Tasso Marcelo, AFP/File

The police officers have ditched their uniforms and weapons for the trip, opting for jeans and t-shirts instead.

The visit to the Olympic park is part of the military police's 142 free community programs, which benefit more than 6,000 children, with 112 police involved.

The 40-kilometer (25-mile) journey takes place on roads reserved for Olympic participants, staff and accredited vehicles.

Just 10 minutes in, a tire on the first van explodes, forcing it to stop at the closest UPP station.
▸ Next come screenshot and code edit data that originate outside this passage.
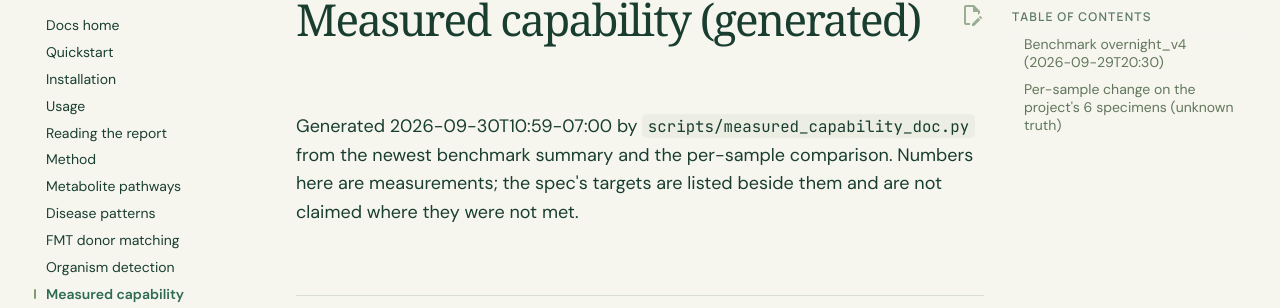
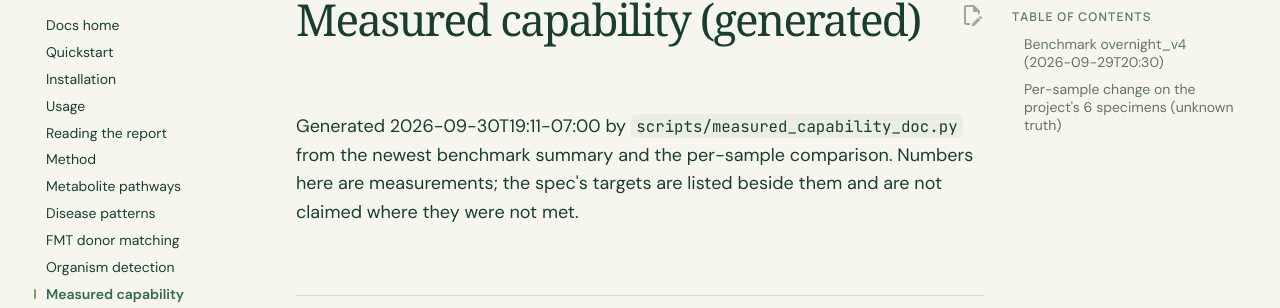
Before and after one commit to openbiota-org/openbiota-gut-health-test, an MkDocs documentation site: the page built from docs/MEASURED_CAPABILITY.md, in a window 1280 px wide and 900 px high. Shown: the part 133-441 px from the top of the window. Built offline with MkDocs 1.6.1 and Material for MkDocs 9.7.7, drawn with Linux system fonts in a browser that asks for light colours; comment, search, counter and statistics services are not loaded.

Commit message:
Release regeneration: frozen baselines, measured-capability document, reference manifest, documentation screenshots and site
Every sample regenerated with the final code; the drift checker found every
protected difference accounted for by the release's named rule changes, and
the baselines were frozen under the published sample identifiers. The full
suite passes against them.

```diff
--- a/docs/MEASURED_CAPABILITY.md
+++ b/docs/MEASURED_CAPABILITY.md
@@ -1,6 +1,6 @@
 # Measured capability (generated)
 
-Generated 2026-09-30T10:59-07:00 by `scripts/measured_capability_doc.py` from the newest benchmark summary and the per-sample comparison. Numbers here are measurements; the spec's targets are listed beside them and are not claimed where they were not met.
+Generated 2026-09-30T19:11-07:00 by `scripts/measured_capability_doc.py` from the newest benchmark summary and the per-sample comparison. Numbers here are measurements; the spec's targets are listed beside them and are not claimed where they were not met.
 
 ## Benchmark `overnight_v4` (2026-09-29T20:30)
 
--- a/web/openbiota.com/docs/measured_capability.html
+++ b/web/openbiota.com/docs/measured_capability.html
@@ -675,7 +675,7 @@
 
 
 <h1 id="measured-capability-generated">Measured capability (generated)<a class="headerlink" href="#measured-capability-generated" title="Permanent link">&para;</a></h1>
-<p>Generated 2026-09-30T03:21-07:00 by <code>scripts/measured_capability_doc.py</code> from the newest benchmark summary and the per-sample comparison. Numbers here are measurements; the spec's targets are listed beside them and are not claimed where they were not met.</p>
+<p>Generated 2026-09-30T19:11-07:00 by <code>scripts/measured_capability_doc.py</code> from the newest benchmark summary and the per-sample comparison. Numbers here are measurements; the spec's targets are listed beside them and are not claimed where they were not met.</p>
 <h2 id="benchmark-overnight_v4-2026-09-29t2030">Benchmark <code>overnight_v4</code> (2026-09-29T20:30)<a class="headerlink" href="#benchmark-overnight_v4-2026-09-29t2030" title="Permanent link">&para;</a></h2>
 <p>2 simulated communities × 600 species × 8,000,000 read pairs (InSilicoSeq, HiSeq error model; truth = HRGM2 representatives frozen to GTDB R232).</p>
 <table>
```
Also changed, not shown: docs/images/age-page.png, docs/images/evidence-page.png, docs/images/organisms-page.png, docs/images/profile-page.png, docs/images/summary-page.png, web/openbiota.com/docs/images/age-page.png, web/openbiota.com/docs/images/evidence-page.png, web/openbiota.com/docs/images/organisms-page.png, web/openbiota.com/docs/images/profile-page.png, web/openbiota.com/docs/images/summary-page.png, 7 other files.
After repairs, the convoy takes off again, sirens lit to speed down the corridor while the children sing at the top of their voices.

Suelen do Desterro, 19, has a purple jiu-jitsu belt. She took up the sport at the age of 14.

"Now I give lessons to the youngest kids," she says proudly. "City hall pays me. I've learned discipline, how to respect a schedule, honor commitments."

"It's a sport that requires more technique than sheer strength," she adds.

Patrick Sanches, 13, says that "for me, it changed everything."

"My behavior changed," he says. "I feel more secure and I am better behaved and polite as well. My parents now want me to do judo. They think I can compete at the next Olympic Games."

- 'Dream come true' -

Children attending a Jiu Jitsu course by the Pacification Police Unit (UPP) in the Morro da Providen...
Children attending a Jiu Jitsu course by the Pacification Police Unit (UPP) in the Morro da Providencia, downtown Rio, attend the 2016 Olympic Games in Brazil, on August 12, 2016
Tasso Marcelo, AFP/File

"We're here!" a child yells as the Olympic rings appear in front of the park.

Several minutes later, the group enters the gates and passes through metal detectors, arriving at Carioca Arena 1 to watch Australia play China.

A group of children from the City of God favela, made famous by Fernando Meirelles's eponymous 2002 film, pass through another gate nearby. Surrounded by police officers, they proudly chant "UPP, UPP!"

Finally, they enter the park and its sporting venues.

"That's for the rich!" exclaims Juliana Medina, marveling at the sprawling, top-rate installations. "It's a dream come true," the 12-year-old adds, taking her seat.

Rio state Public Security Secretary Jose Mariano Beltrame, also sitting on the bleachers, says the authorities are distributing 2,500 tickets for children to attend the Games.

"It's a project that involves two groups -- police officers and favela dwellers -- who previously could not live together," he tells AFP.

"But there's still a lot to be done."

More about oly, 2016, Bra, Crime, Poverty
More news from
Latest News
Top News